    Don’t use any suppositories or enemas without your health-care provider’s advice. These can irritate the anus, resulting in pain and stool holding. Do not give your child laxatives such as products that contain senna without consulting your health-care provider because they can cause cramps.
  • Relieving rectal pain
    If your child is very constipated and has rectal pain needing immediate relief, one of the following will usually provide quick relief:

    • Sitting in a warm bath to relax the muscle around the anus (anal sphincter)
    • Placing a warm wet cotton ball on the anus and moving it to stimulate the rectal muscle

If your child is still blocked up after trying this advice, talk to your health-care provider now about being seen or using a suppository or an enema.

In summary, encourage lots of water, try apple or pear juice, and focus on a diet with as much fiber as possible. Right now, warm baths to relax and for babies warm wet cotton ball on the rectum to stimulate rectal muscles may help. For young children gentle tummy rubs and gently pumping the legs may ease discomfort and support passing a stool. Stool softener may help on a one time basis – ask your child’s health care-provider or a pharmacist for advice for your child’s age and follow product instructions. Even if this episode resolves, discuss the issue with your health-care provider.
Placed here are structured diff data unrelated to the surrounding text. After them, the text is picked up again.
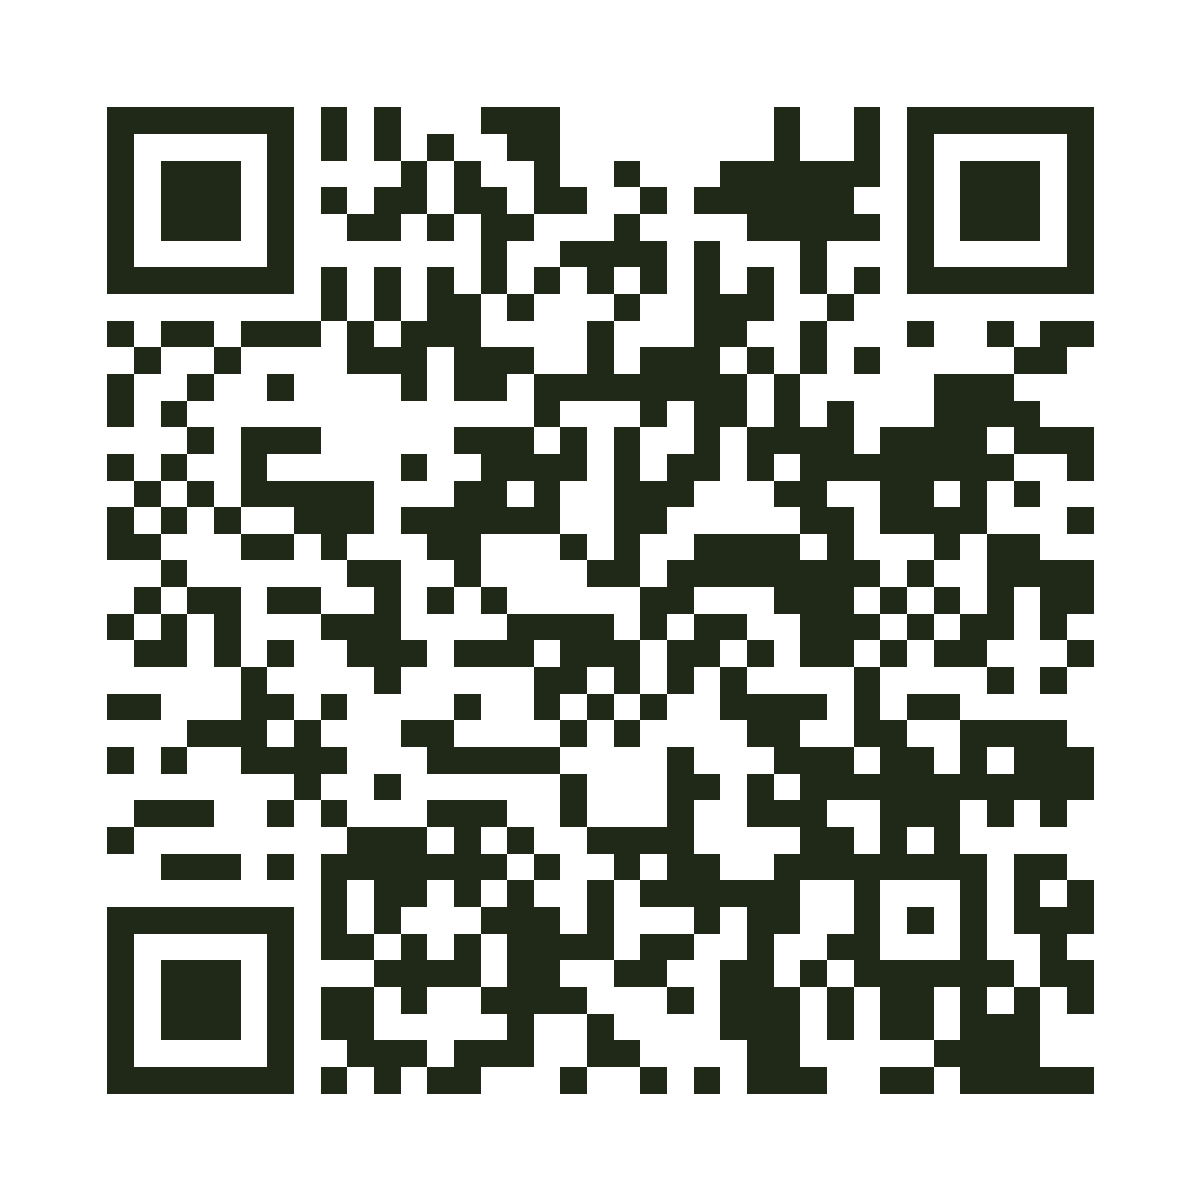
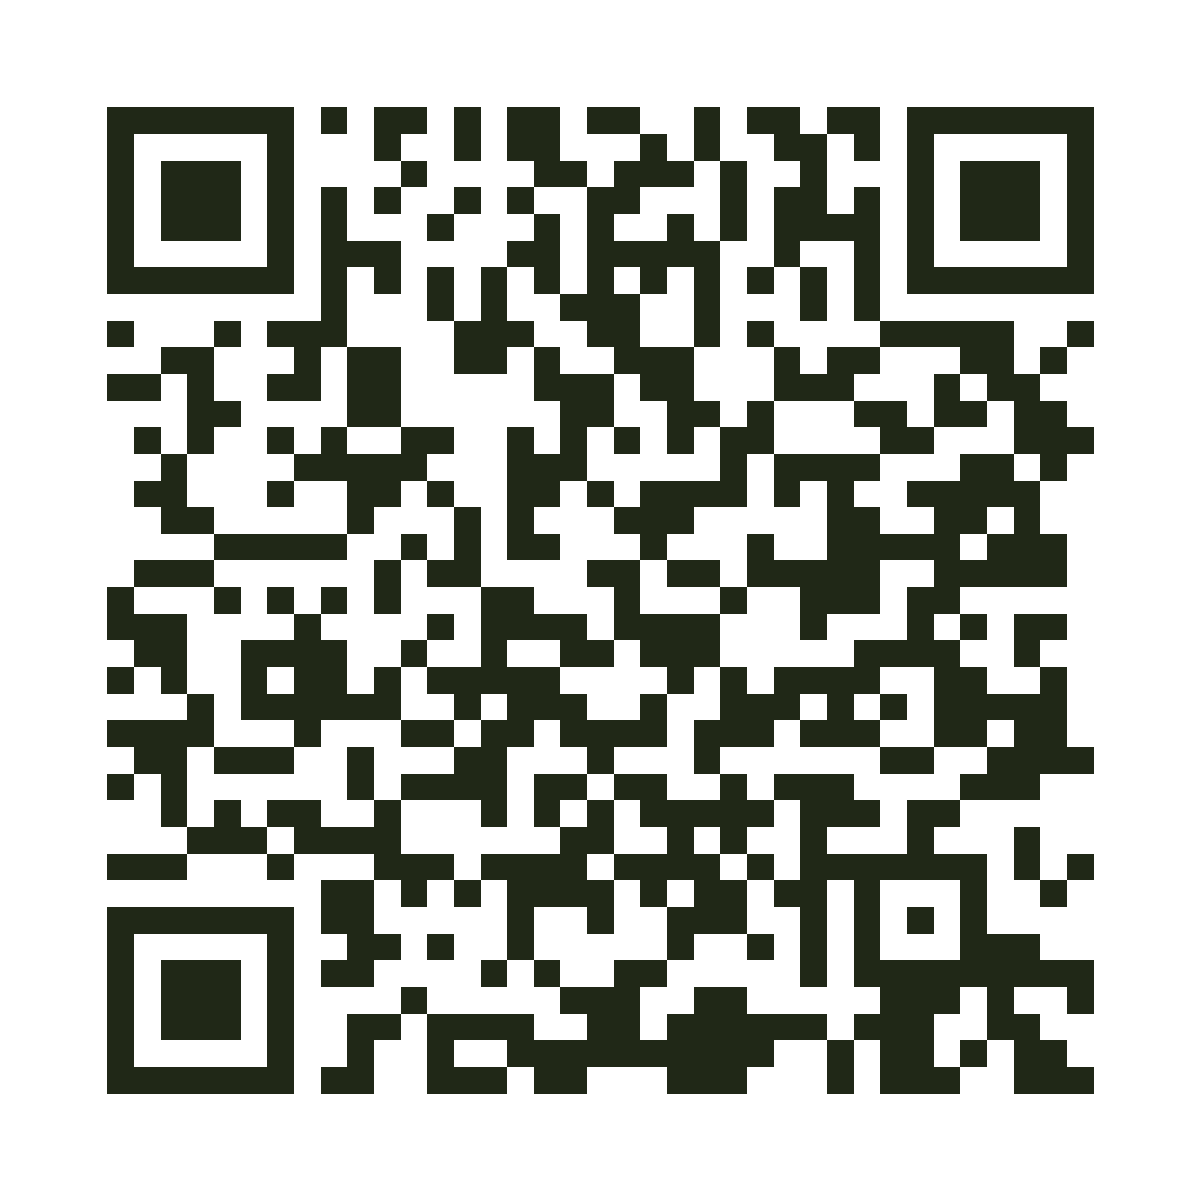
Perbaikan VERCEL

Changed region(s): [[0.0617, 0.0617, 0.925, 0.925]]

diff --git a/docs/order-system/SETUP.md b/docs/order-system/SETUP.md
@@ -62,7 +62,7 @@ Site configuration → Environment variables:
 | Variabel | Nilai | Rahasia |
 |---|---|---|
 | `DATABASE_URL` | connection string pooler Supabase | **Ya**, scope Functions/Runtime |
-| `NEXT_PUBLIC_SITE_URL` | domain final, mis. `https://toodaycoffe.netlify.app` | Tidak |
+| `NEXT_PUBLIC_SITE_URL` | domain final, mis. `https://toodaycafee.vercel.app` | Tidak |
 | `NEXT_PUBLIC_DEFAULT_OUTLET` | `tooday-main` | Tidak |
 | `NEXT_PUBLIC_SUPABASE_URL`, `NEXT_PUBLIC_SUPABASE_PUBLISHABLE_KEY` | opsional, untuk nudge Realtime | Tidak (publishable key memang publik) |
 | `DATABASE_POOL_MAX` | opsional, default 5 | Tidak |
@@ -85,7 +85,7 @@ Project memakai Next.js App Router dengan Route Handlers; Netlify menjalankannya
 
 - Halaman staf `/kasir/qr`: kartu siap cetak (logo, "Scan, pilih, lalu bayar di kasir.", QR, tiga langkah, URL teks), tombol **Cetak / PDF** dan **Unduh PNG**. Isi kode meja bila outlet memakai QR per meja.
 - Atau dari terminal: `NEXT_PUBLIC_SITE_URL=https://<domain> npm run qr -- --outlet tooday-main [--table M03]` → `docs/order-system/qr/*.png|svg`.
-- File yang sudah dibuat: `docs/order-system/qr/tooday-qr-tooday-main.png` untuk `https://toodaycoffe.netlify.app/order?outlet=tooday-main&source=qr`. Isinya sudah diverifikasi dengan decoder perangkat lunak, **belum dengan kamera HP**. Pindai dengan minimal dua HP (Android dan iPhone) dari jarak meja sebelum mencetak, dan buat ulang bila domain final berbeda.
+- File yang sudah dibuat: `docs/order-system/qr/tooday-qr-tooday-main.png` untuk `https://toodaycafee.vercel.app/order?outlet=tooday-main&source=qr` (kartu siap cetak: `tooday-qr-card-tooday-main.png`). Isinya sudah diverifikasi dengan decoder perangkat lunak, **belum dengan kamera HP**. Pindai dengan minimal dua HP (Android dan iPhone) dari jarak meja sebelum mencetak, dan buat ulang bila domain final berbeda.
 - Jaga area putih di sekitar QR (quiet zone); jangan menempel stiker atau ornamen di atas modul QR.
 
 ## 6. Membuka order

diff --git a/docs/order-system/TEST_RESULTS.md b/docs/order-system/TEST_RESULTS.md
@@ -45,7 +45,7 @@ Cara mengulang: `npm run db:local && npm run db:migrate && npm run db:seed -- --
 | Mobile dan keyboard | E2E: 360/390 px tanpa scroll horizontal; kasir 768/390/1180 tidak terpotong; Tab sampai tombol Tambah, Enter, Escape menutup sheet | Lolos |
 | Reduced motion | E2E: 14 menu tampil dengan `reducedMotion: reduce`; CSS mematikan animasi tiket/papan | Lolos |
 | Refresh deep link di deployment | Lokal: `/pesanan/<id>`, `/kasir`, `/antrean`, `/api/*` berjalan di `next start` | **Belum diverifikasi di Netlify** |
-| QR | `docs/order-system/qr/tooday-qr-tooday-main.png` didekode ulang dengan jsQR → `https://toodaycoffe.netlify.app/order?outlet=tooday-main&source=qr` | **Belum dipindai dengan kamera HP** |
+| QR | `docs/order-system/qr/tooday-qr-tooday-main.png` didekode ulang dengan jsQR → `https://toodaycafee.vercel.app/order?outlet=tooday-main&source=qr` | **Belum dipindai dengan kamera HP** |
 
 ## Screenshot (`screenshots/`)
Don’t insert anything into rectum (thermometer, suppository or enema) without your health-care provider’s advice to do, even if people recommend this or you see it advised on the Internet.



  • Your child develops severe abdominal or rectal pain.


  • Your child is uncomfortable with abdominal or rectal pain.

See a Health-Care Provider during office hours if:

  • Your child does not have a stool after three days on the non-constipating diet.
  • You are using suppositories or enemas (should not use without your provider’s direction to do so).
  • You have other concerns or questions.

If you haven’t spoken to us yet, call Health Links – Info Santé to discuss your child’s symptoms with a nurse. Call back any time if your condition changes and you need assessment, or you have any questions or concerns.